“Santa Monica residents, activists, politicians and bureaucrats all betrayed the distinctive signs of middle-class background and culture,” Kann wrote. “They were generally affluent, highly educated, articulate, cosmopolitan, self-confident and effective. They lived the American dream and yet they sought
to fulfill radical dreams.”
The most obvious manifestation of the “radical dream” is the city’s rent control law, widely considered one of the nation’s toughest. There have also been improvements in social services. Overall, however, Kann contends that Santa Monicans for Renters’ Rights has failed to meet its ultimate goals because of the lack of a strong economic policy and a failure to reach out to minorities.
The group, which had gained a council majority in 1981 with the support of the city’s sizable tenant population, saw Mayor Goldway defeated in 1983. And it lost the council majority in 1984, after Councilwoman Dolores Press failed to gather enough signatures to qualify for the ballot.

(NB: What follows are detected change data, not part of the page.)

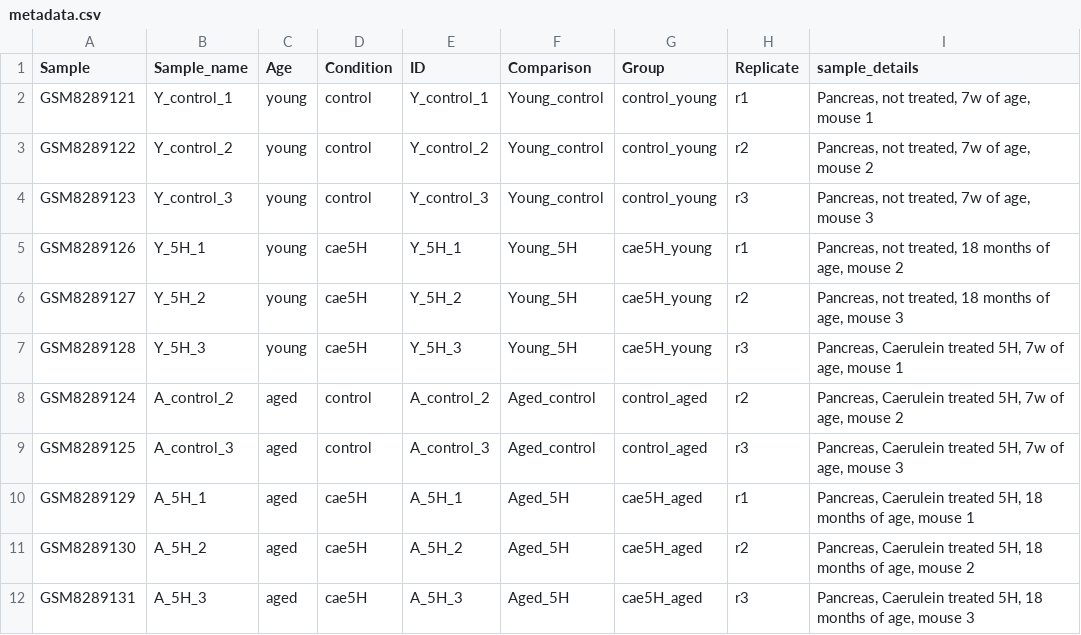
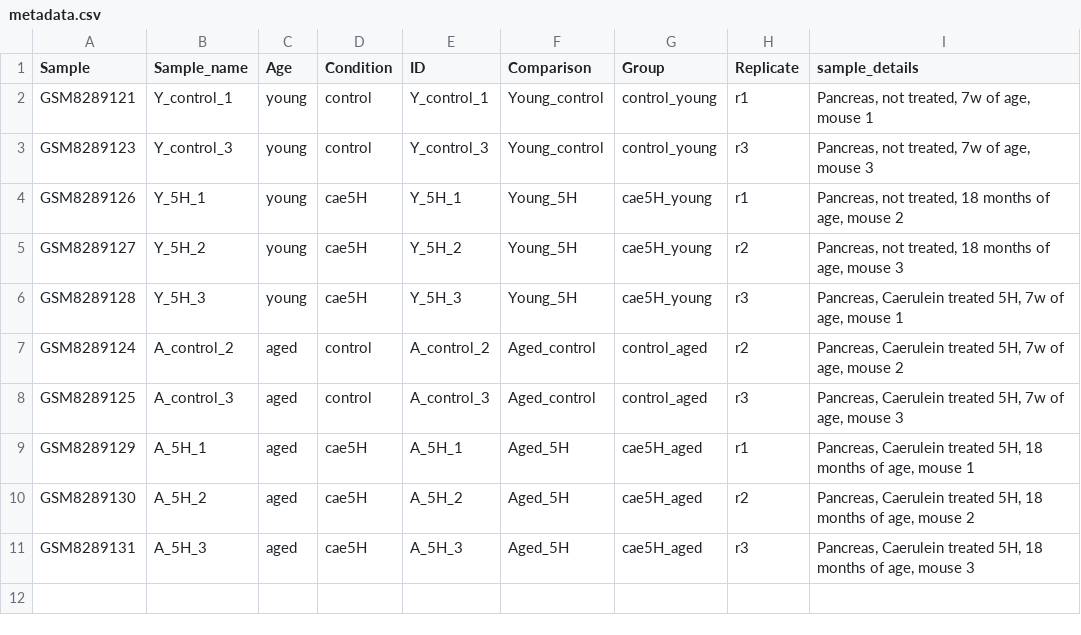
Before and after one commit to biosustain/dsp_transcriptomics_training, a CSV file: data/geo/metadata.csv, drawn as a sheet; the diff names each change by its address in the sheet, - before the commit and + after, or states it on an @@ line.

Commit message:
cleaning data

```diff
--- a/data/geo/metadata.csv
+++ b/data/geo/metadata.csv
-row 3: GSM8289122 | Y_control_2 | young | control | Y_control_2 | Young_control | control_young | r2 | Pancreas, not treated, 7w of age, mouse 2
```
Also changed, not shown: 1 other file.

Since then it has been striving to regroup and strengthen voter support for coming elections.
Kann said he is optimistic about the organization’s political future. Santa Monicans for Renters’ Rights will try to regain a majority of the City Council seats in November, and Kann said he expects the organization to run a formidable campaign, especially if it strengthens its leadership.
“I don’t think they have lost their popularity at the polls,” Kann said. “What has changed is that they don’t have a central figure like Goldway to galvanize them. What left with Ruth (Goldway) were their priorities.”